The attack comes less than two weeks before 500 UN troops are due to arrive in the city to guard relief food convoys. It also follows criticism this week by Somalia’s main faction leader, General Mohamed Farah Aideed, of a recommendation by the UN secretary-general, Boutros Boutros-Ghali, that another 3,000 UN troops be sent to guard food from looters.

In his report to the Security Council this week, Mr Boutros-Ghali said anarchy and lawlessness prevail in Somalia, where heavily-armed gangs overrun distribution centres and loot food and medicines from docked ships and airports. The secretary-general said it was too risky to send unarmed UN military observers to monitor ceasefires outside Mogadishu. But the Security Council has been asked to send four additional 750-man “security units” to Bossasso in the south-west and to Berbera and Kismayu.

The two unarmed UN observers, who were driving across the city’s main crossroads in a clearly-marked UN vehicle, were stopped when four trucks with mounted heavy weapons, known as “technical”, sped past them and blocked the road.

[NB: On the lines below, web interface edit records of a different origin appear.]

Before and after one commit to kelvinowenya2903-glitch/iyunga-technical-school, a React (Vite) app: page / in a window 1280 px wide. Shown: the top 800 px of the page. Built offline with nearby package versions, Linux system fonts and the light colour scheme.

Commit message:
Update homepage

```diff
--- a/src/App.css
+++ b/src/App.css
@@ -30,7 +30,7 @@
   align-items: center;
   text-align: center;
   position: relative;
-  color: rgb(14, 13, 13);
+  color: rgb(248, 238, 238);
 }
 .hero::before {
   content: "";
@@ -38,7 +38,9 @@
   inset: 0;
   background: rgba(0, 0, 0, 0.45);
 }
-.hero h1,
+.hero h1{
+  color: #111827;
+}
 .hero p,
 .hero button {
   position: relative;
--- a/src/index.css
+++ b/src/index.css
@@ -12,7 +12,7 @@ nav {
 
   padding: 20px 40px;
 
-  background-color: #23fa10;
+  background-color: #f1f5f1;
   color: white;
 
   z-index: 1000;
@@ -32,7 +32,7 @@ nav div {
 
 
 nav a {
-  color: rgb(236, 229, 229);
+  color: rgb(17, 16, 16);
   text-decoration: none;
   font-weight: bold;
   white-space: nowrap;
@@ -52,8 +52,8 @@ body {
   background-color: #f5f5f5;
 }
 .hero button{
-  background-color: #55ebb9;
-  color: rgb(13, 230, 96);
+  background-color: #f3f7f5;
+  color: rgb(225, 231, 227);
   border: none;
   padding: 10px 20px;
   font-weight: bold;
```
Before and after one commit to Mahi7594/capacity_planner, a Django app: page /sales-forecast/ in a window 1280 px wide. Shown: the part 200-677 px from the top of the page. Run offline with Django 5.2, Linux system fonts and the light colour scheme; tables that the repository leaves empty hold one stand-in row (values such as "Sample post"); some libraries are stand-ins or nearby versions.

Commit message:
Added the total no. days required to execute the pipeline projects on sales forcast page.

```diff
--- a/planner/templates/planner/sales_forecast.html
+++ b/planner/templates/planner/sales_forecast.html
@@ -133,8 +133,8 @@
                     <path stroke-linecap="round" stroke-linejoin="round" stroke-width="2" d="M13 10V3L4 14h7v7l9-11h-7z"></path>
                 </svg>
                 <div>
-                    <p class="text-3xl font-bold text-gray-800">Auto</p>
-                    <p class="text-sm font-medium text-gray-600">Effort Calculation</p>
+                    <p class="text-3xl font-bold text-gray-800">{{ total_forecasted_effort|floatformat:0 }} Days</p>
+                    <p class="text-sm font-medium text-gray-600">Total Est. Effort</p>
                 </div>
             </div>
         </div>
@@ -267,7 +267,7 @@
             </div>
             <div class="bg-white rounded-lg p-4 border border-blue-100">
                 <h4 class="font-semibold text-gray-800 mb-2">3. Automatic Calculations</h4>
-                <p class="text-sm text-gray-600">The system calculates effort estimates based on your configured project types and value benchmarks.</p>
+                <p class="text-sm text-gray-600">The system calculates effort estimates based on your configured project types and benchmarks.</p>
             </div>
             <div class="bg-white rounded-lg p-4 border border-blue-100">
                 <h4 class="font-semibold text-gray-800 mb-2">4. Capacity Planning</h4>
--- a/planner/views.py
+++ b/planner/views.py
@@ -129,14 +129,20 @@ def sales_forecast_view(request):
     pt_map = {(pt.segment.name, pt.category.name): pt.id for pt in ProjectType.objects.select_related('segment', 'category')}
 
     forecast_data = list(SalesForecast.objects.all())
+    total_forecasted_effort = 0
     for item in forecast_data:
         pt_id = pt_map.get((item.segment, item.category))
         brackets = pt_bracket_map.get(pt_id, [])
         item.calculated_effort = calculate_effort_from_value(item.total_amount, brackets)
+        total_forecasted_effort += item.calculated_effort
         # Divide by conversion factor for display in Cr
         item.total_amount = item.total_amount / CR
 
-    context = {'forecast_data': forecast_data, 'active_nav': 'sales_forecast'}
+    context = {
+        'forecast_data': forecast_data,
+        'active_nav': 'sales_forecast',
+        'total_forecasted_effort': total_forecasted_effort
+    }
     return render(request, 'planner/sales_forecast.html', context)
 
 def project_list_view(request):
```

According to one eyewitness, the UN vehicles came under a hail of automatic gunfire.

An Egyptian member of the UN team, Major Mustafa Sidki, was shot in the back and was yesterday evacuated to Nairobi where doctors say he will undergo emergency surgery to remove a bullet lodged just below his skin. According to the eyewitness, a Czechoslovak member of the team who was forced out of the car by the gunmen had a gun held to his head which he tilted back as the trigger was pulled. Doctors said his head was grazed but did not require hospital treatment. The third UN observer in the car, an officer from Pakistan, escaped unhurt.

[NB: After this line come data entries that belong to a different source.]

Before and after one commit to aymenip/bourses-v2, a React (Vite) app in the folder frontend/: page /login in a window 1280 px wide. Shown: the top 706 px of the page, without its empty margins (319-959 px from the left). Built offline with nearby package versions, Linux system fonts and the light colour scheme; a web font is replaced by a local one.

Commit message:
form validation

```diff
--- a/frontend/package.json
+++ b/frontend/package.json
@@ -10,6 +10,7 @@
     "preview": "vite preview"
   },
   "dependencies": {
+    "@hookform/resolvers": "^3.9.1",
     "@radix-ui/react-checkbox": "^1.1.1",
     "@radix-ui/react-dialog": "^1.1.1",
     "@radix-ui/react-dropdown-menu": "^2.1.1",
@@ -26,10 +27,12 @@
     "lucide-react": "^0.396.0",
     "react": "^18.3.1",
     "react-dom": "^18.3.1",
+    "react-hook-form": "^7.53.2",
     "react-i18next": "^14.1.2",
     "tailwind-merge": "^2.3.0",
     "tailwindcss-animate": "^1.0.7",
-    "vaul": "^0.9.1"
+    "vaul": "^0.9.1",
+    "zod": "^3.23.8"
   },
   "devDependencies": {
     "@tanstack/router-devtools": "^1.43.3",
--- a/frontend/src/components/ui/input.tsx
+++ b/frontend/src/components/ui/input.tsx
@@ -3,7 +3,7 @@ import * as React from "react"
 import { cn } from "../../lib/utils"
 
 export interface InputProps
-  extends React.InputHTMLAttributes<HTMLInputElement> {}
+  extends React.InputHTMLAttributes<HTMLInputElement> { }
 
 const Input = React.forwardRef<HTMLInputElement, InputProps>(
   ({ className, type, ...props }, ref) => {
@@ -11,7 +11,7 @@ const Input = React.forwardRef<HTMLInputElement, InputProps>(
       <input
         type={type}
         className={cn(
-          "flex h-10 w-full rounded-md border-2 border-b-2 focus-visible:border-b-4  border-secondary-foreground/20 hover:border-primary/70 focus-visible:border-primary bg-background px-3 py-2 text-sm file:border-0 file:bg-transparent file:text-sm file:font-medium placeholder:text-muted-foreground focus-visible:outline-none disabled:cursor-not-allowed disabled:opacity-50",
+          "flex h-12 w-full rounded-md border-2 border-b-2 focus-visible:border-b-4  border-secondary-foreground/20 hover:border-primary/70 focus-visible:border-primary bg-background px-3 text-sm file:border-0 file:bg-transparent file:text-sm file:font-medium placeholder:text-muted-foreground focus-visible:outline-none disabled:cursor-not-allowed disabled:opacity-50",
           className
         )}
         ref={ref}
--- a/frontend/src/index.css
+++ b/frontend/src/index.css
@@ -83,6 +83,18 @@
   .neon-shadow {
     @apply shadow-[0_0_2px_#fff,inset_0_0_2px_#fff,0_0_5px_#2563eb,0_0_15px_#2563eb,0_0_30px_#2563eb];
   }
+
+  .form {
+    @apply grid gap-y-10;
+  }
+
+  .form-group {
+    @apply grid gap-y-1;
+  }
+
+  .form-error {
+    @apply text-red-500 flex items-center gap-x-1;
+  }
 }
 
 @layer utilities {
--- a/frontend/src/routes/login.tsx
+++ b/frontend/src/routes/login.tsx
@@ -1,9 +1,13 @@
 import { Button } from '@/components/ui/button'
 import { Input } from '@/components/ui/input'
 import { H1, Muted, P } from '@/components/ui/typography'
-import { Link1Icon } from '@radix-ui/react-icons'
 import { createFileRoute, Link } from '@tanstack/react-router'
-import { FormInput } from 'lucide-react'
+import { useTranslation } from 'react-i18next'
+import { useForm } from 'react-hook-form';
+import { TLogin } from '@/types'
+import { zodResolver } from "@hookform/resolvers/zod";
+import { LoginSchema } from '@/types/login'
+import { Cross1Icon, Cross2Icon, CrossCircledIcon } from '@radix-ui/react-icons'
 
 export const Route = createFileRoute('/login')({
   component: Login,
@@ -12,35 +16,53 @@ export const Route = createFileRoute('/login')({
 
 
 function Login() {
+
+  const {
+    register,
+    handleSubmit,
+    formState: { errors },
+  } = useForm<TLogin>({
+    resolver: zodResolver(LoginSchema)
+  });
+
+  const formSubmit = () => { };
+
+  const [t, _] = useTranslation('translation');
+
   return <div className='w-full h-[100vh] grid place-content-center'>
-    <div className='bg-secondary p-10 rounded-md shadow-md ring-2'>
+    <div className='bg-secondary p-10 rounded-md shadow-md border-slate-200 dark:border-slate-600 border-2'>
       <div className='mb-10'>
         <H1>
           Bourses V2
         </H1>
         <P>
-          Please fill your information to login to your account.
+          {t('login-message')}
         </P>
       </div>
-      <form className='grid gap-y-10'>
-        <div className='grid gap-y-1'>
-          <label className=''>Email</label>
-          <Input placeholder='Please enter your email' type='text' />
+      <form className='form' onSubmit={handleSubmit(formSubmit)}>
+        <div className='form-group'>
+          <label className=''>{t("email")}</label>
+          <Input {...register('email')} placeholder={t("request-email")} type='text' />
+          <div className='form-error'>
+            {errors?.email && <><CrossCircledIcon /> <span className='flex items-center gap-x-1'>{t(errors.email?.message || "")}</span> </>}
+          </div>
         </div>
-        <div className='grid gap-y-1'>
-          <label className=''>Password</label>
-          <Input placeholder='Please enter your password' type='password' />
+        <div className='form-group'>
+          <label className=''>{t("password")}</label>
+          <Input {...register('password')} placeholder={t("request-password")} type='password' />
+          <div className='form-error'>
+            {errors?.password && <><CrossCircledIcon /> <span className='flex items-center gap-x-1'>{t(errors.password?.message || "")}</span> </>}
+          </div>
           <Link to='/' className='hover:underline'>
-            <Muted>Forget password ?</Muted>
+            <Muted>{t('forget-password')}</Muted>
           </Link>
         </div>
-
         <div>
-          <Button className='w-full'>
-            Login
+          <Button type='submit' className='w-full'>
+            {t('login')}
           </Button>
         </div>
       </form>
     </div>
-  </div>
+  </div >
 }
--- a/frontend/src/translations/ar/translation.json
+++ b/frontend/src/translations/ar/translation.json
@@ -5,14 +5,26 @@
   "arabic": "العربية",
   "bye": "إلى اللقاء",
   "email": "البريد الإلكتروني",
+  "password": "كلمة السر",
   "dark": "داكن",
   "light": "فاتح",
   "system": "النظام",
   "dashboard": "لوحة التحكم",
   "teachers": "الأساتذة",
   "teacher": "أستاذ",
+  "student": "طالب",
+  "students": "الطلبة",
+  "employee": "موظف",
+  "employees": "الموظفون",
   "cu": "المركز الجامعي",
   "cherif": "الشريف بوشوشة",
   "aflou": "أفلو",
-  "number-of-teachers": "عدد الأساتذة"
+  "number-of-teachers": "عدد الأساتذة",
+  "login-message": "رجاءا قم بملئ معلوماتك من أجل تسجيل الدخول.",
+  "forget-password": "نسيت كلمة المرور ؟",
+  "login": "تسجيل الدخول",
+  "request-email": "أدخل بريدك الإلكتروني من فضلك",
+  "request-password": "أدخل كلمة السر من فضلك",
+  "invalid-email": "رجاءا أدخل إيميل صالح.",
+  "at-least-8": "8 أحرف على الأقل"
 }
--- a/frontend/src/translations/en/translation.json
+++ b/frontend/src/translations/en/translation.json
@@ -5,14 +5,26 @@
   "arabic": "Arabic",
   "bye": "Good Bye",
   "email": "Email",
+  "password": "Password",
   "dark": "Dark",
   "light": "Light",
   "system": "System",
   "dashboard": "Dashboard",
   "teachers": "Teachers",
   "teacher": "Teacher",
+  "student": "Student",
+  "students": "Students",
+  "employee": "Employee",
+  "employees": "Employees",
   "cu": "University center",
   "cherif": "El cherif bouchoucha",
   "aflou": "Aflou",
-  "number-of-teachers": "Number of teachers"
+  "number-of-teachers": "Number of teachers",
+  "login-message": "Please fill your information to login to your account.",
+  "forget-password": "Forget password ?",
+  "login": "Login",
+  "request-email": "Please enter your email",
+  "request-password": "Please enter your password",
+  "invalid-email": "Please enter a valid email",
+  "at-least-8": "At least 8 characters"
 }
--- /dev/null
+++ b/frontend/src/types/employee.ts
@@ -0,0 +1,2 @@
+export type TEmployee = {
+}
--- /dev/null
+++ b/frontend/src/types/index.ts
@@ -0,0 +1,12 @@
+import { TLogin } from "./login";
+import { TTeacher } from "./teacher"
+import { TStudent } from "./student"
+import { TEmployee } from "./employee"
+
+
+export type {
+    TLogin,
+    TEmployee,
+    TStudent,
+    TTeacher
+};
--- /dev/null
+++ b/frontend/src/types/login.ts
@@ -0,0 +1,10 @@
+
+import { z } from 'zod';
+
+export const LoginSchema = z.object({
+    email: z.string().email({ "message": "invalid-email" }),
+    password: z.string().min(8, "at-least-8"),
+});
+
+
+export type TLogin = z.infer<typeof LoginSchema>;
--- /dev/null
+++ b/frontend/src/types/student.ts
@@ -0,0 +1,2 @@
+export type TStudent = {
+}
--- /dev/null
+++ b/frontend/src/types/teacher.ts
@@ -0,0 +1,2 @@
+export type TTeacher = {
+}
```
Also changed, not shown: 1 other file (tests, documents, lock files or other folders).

A senior UN source said the attack appeared to be directed specifically at the UN personnel, though the eyewitness said he saw up to five Somalis lying on the roadside after the attack. Three were apparently dead.

The Egyptian ambassador, Fathi Hassan, said he believed the attack was intentional and that the UN observers had received threats.

At the UN headquarters in New York, an official said such incidents “make our performance very difficult, but we are not going to cease operations because of an unfortunate incident”.

The attack, which took place around dawn, is the first on the 50-strong multinational ceasefire monitoring team since their arrival in Mogadishu in mid-July. Only a few days ago, doctors from the French relief agency, Médecins Sans Frontières, asked for the team’s blood groups in case of emergency.

The attack happened as tanks driven by looters blocked the entrance of Mogadishu port. Earlier, in a four-hour gun battle on the quayside, hundreds of tonnes of maize and beans were stolen by armed gangs and members of the United Somali Congress who are paid by the agencies to guard the port.

Relief workers described how lorries lined up near the warehouses while looters used fork-lift trucks to steal food. The supplies were to have been sent to the north of the city, which is divided between two factions.

A tank and armoured personnel carriers later sped through the city centre, after reports of renewed fighting along the “green line” dividing Mogadishu since a UN-brokered cease-fire was agreed last April.

The USC leader, Gen Aideed, this week strongly disapproved of more UN troops being sent to Somalia to guard food convoys, but said he would not confront the troops if they arrived. Until an agreement two weeks ago allowing 500 troops in, Gen Aideed had said he would consider them an army of occupation.

The UN special envoy to Somalia, Mohamed Sahnoun, yesterday met Gen Aideed at his headquarters in Bardera to discuss the troop arrivals and the security problem.

© Guardian Newspapers Limited